* [Prompt]: Pick every line from the data below that contains the string "forms" and copy it.

* [Structured diff data]:
-*-

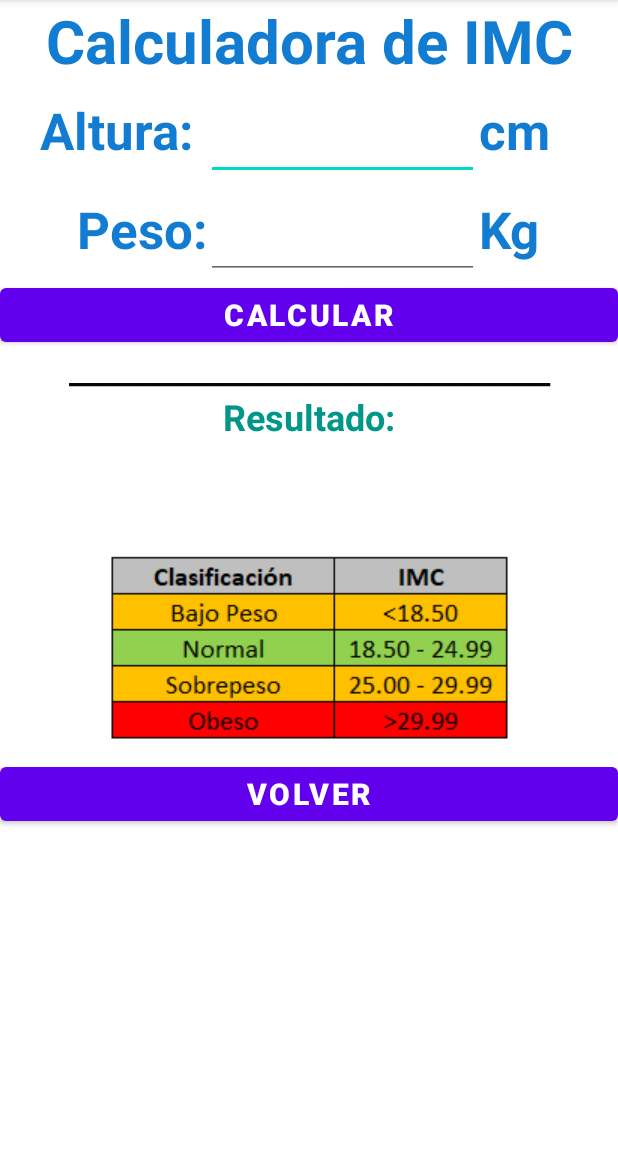
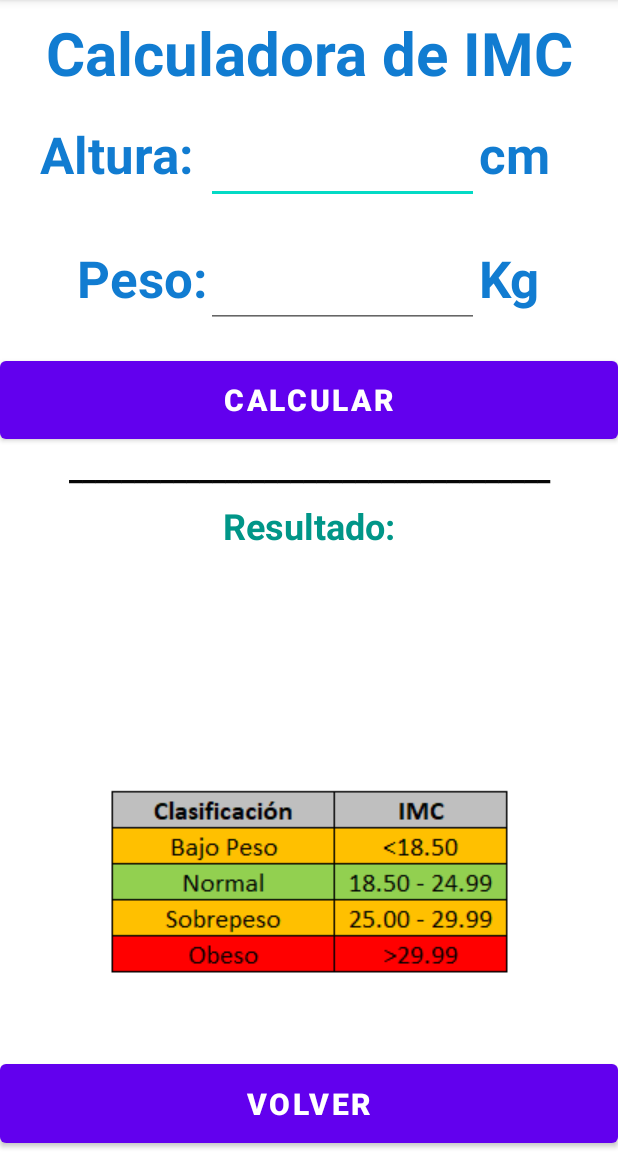
Before and after one commit to lagi8/GRUPO3CICLO4, an Android app: the SegundaActivity screen opened directly, with no data from a screen before it, on a phone screen of 412 x 824 dp, the part 84-1236 px from its top. Run offline under Robolectric (Android 15) with nearby library versions, the phone set to English and light mode, and no system bars.

Commit message:
Mejora Scroll

```diff
--- a/app/src/main/res/layout/activity_segunda.xml
+++ b/app/src/main/res/layout/activity_segunda.xml
@@ -3,7 +3,8 @@
     xmlns:app="http://schemas.android.com/apk/res-auto"
     xmlns:tools="http://schemas.android.com/tools"
     android:layout_width="match_parent"
-    android:layout_height="match_parent">
+    android:layout_height="match_parent"
+    android:fillViewport="true">
 
     <LinearLayout
         android:layout_width="match_parent"
```
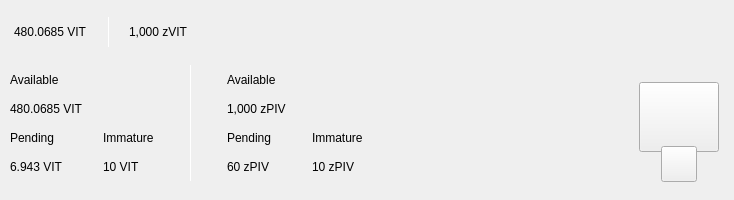
The window that src/qt/vitae/forms/topbar.ui (VitaeTeam/Vitae) describes before a commit, drawn with Qt 5.
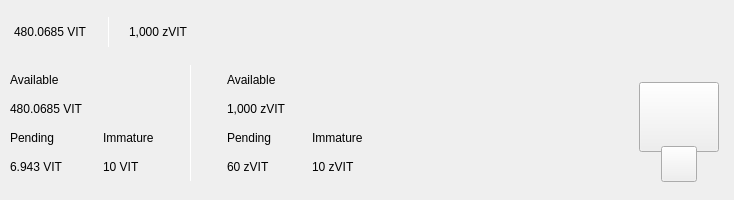
The same window after the commit. Custom widgets are drawn as their Qt base class.

```diff
--- a/src/qt/vitae/forms/topbar.ui
+++ b/src/qt/vitae/forms/topbar.ui
@@ -529,7 +529,7 @@
                 <item>
                  <widget class="QLabel" name="labelAvailablezVit">
                   <property name="text">
-                   <string notr="true">1,000 zPIV</string>
+                   <string notr="true">1,000 zVIT</string>
                   </property>
                  </widget>
                 </item>
@@ -552,7 +552,7 @@
                   <item>
                    <widget class="QLabel" name="labelPendingzVit">
                     <property name="text">
-                     <string notr="true">60 zPIV</string>
+                     <string notr="true">60 zVIT</string>
                     </property>
                    </widget>
                   </item>
@@ -586,7 +586,7 @@
                   <item>
                    <widget class="QLabel" name="labelImmaturezVit">
                     <property name="text">
-                     <string notr="true">10 zPIV</string>
+                     <string notr="true">10 zVIT</string>
                     </property>
                    </widget>
                   </item>
```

-*-

* [Answer box]:
The window that src/qt/vitae/forms/topbar.ui (VitaeTeam/Vitae) describes before a commit, drawn with Qt 5.
--- a/src/qt/vitae/forms/topbar.ui
+++ b/src/qt/vitae/forms/topbar.ui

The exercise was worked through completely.